**Exercise details:**
Repeat the listing below verbatim, without its images.
···
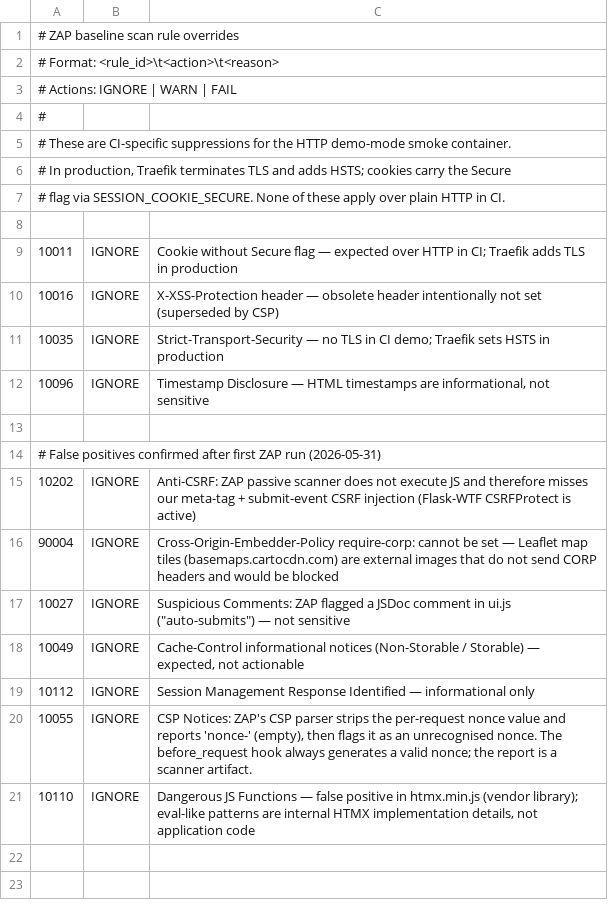
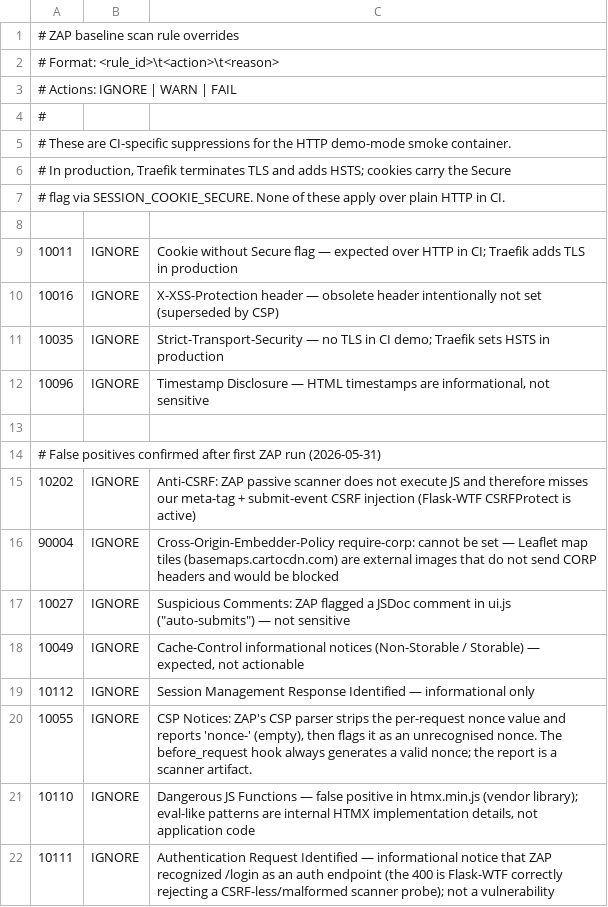
Before and after one commit to e2jk/OpenHangar, a TSV file: .zap/rules.tsv, drawn as a sheet; the diff names each change by its address in the sheet, - before the commit and + after, or states it on an @@ line.

Commit message:
fix(ci): suppress ZAP informational "Authentication Request Identified" alert
The baseline scan flags rule 10111 whenever it recognizes an endpoint
matching auth-like patterns (e.g. /login) — purely informational, not
a vulnerability. The 400 in the scan log is Flask-WTF correctly
rejecting a CSRF-less/malformed automated probe, not an app bug.

```diff
--- a/.zap/rules.tsv
+++ b/.zap/rules.tsv
+row 22: 10111 | IGNORE | Authentication Request Identified — informational notice that ZAP recognized /login as an auth endpoint (the 400 is Flask-WTF correctly rejecting a CSRF-less/malformed scanner probe); not a vulnerability
```
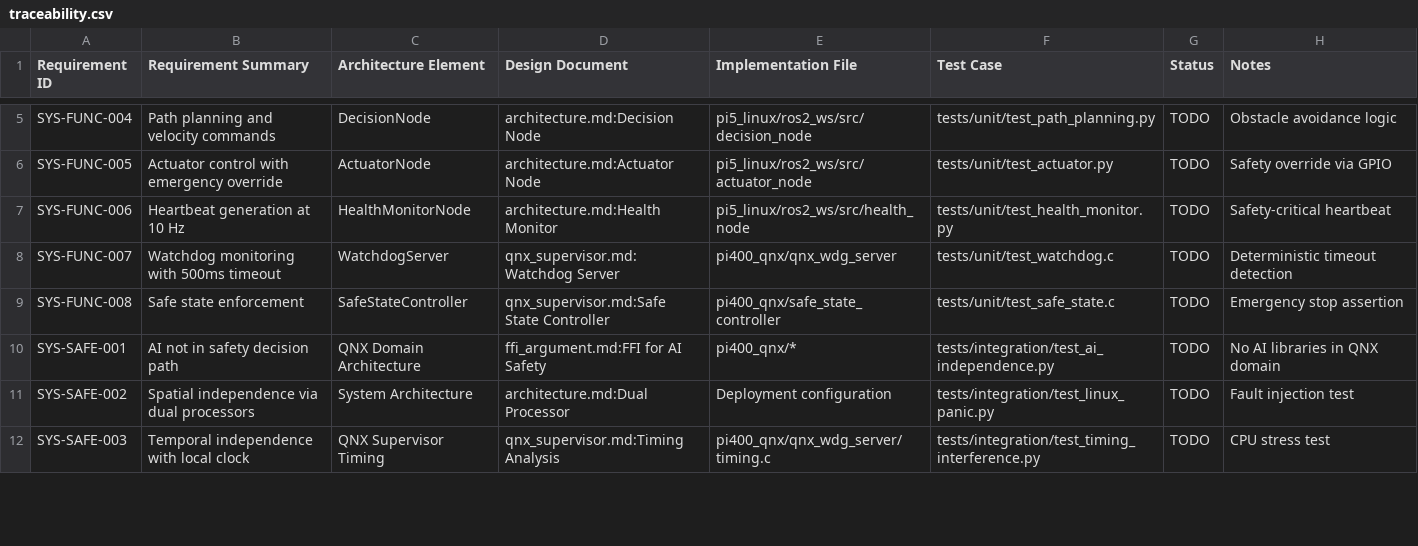
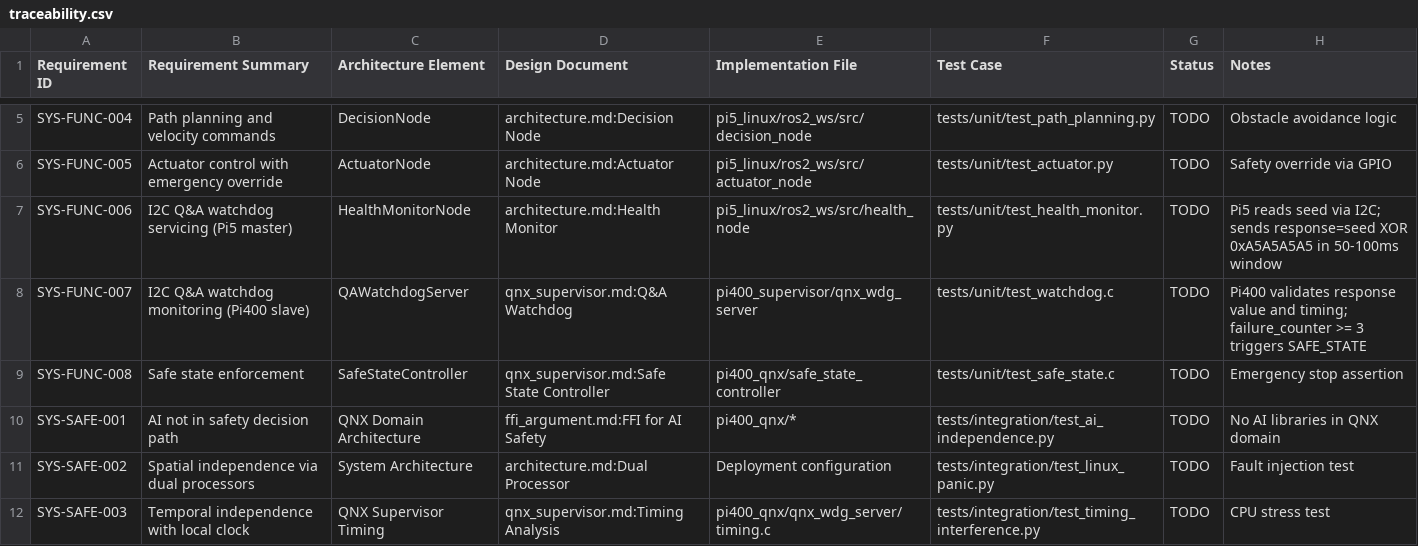
Before and after one commit to tipou82/safety-supervised-edge-ai-demo, a CSV file: requirements/traceability.csv, drawn as a sheet; only a part is shown, gaps mark what is left out; the diff covers the shown part only.

```diff
--- a/requirements/traceability.csv
+++ b/requirements/traceability.csv
@@ -6,4 +6,4 @@ SYS-FUNC-004,Path planning and velocity commands,DecisionNode,architecture.md:De
 SYS-FUNC-005,Actuator control with emergency override,ActuatorNode,architecture.md:Actuator Node,pi5_linux/ros2_ws/src/actuator_node,tests/unit/test_actuator.py,TODO,Safety override via GPIO
-SYS-FUNC-006,Heartbeat generation at 10 Hz,HealthMonitorNode,architecture.md:Health Monitor,pi5_linux/ros2_ws/src/health_node,tests/unit/test_health_monitor.py,TODO,Safety-critical heartbeat
-SYS-FUNC-007,Watchdog monitoring with 500ms timeout,WatchdogServer,qnx_supervisor.md:Watchdog Server,pi400_qnx/qnx_wdg_server,tests/unit/test_watchdog.c,TODO,Deterministic timeout detection
+SYS-FUNC-006,I2C Q&A watchdog servicing (Pi5 master),HealthMonitorNode,architecture.md:Health Monitor,pi5_linux/ros2_ws/src/health_node,tests/unit/test_health_monitor.py,TODO,Pi5 reads seed via I2C; sends response=seed XOR 0xA5A5A5A5 in 50-100ms window
+SYS-FUNC-007,I2C Q&A watchdog monitoring (Pi400 slave),QAWatchdogServer,qnx_supervisor.md:Q&A Watchdog,pi400_supervisor/qnx_wdg_server,tests/unit/test_watchdog.c,TODO,Pi400 validates response value and timing; failure_counter >= 3 triggers SAFE_STATE
 SYS-FUNC-008,Safe state enforcement,SafeStateController,qnx_supervisor.md:Safe State Controller,pi400_qnx/safe_state_controller,tests/unit/test_safe_state.c,TODO,Emergency stop assertion
```
Also changed, not shown: 3 added rows and 18 edited cells elsewhere in this file, 11 other files.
···
**Your response:**
Before and after one commit to e2jk/OpenHangar, a TSV file: .zap/rules.tsv, drawn as a sheet; the diff names each change by its address in the sheet, - before the commit and + after, or states it on an @@ line.

Commit message:
fix(ci): suppress ZAP informational "Authentication Request Identified" alert
The baseline scan flags rule 10111 whenever it recognizes an endpoint
matching auth-like patterns (e.g. /login) — purely informational, not
a vulnerability. The 400 in the scan log is Flask-WTF correctly
rejecting a CSRF-less/malformed automated probe, not an app bug.

```diff
--- a/.zap/rules.tsv
+++ b/.zap/rules.tsv
+row 22: 10111 | IGNORE | Authentication Request Identified — informational notice that ZAP recognized /login as an auth endpoint (the 400 is Flask-WTF correctly rejecting a CSRF-less/malformed scanner probe); not a vulnerability
```
Before and after one commit to tipou82/safety-supervised-edge-ai-demo, a CSV file: requirements/traceability.csv, drawn as a sheet; only a part is shown, gaps mark what is left out; the diff covers the shown part only.

```diff
--- a/requirements/traceability.csv
+++ b/requirements/traceability.csv
@@ -6,4 +6,4 @@ SYS-FUNC-004,Path planning and velocity commands,DecisionNode,architecture.md:De
 SYS-FUNC-005,Actuator control with emergency override,ActuatorNode,architecture.md:Actuator Node,pi5_linux/ros2_ws/src/actuator_node,tests/unit/test_actuator.py,TODO,Safety override via GPIO
-SYS-FUNC-006,Heartbeat generation at 10 Hz,HealthMonitorNode,architecture.md:Health Monitor,pi5_linux/ros2_ws/src/health_node,tests/unit/test_health_monitor.py,TODO,Safety-critical heartbeat
-SYS-FUNC-007,Watchdog monitoring with 500ms timeout,WatchdogServer,qnx_supervisor.md:Watchdog Server,pi400_qnx/qnx_wdg_server,tests/unit/test_watchdog.c,TODO,Deterministic timeout detection
+SYS-FUNC-006,I2C Q&A watchdog servicing (Pi5 master),HealthMonitorNode,architecture.md:Health Monitor,pi5_linux/ros2_ws/src/health_node,tests/unit/test_health_monitor.py,TODO,Pi5 reads seed via I2C; sends response=seed XOR 0xA5A5A5A5 in 50-100ms window
+SYS-FUNC-007,I2C Q&A watchdog monitoring (Pi400 slave),QAWatchdogServer,qnx_supervisor.md:Q&A Watchdog,pi400_supervisor/qnx_wdg_server,tests/unit/test_watchdog.c,TODO,Pi400 validates response value and timing; failure_counter >= 3 triggers SAFE_STATE
 SYS-FUNC-008,Safe state enforcement,SafeStateController,qnx_supervisor.md:Safe State Controller,pi400_qnx/safe_state_controller,tests/unit/test_safe_state.c,TODO,Emergency stop assertion
```
Also changed, not shown: 3 added rows and 18 edited cells elsewhere in this file, 11 other files.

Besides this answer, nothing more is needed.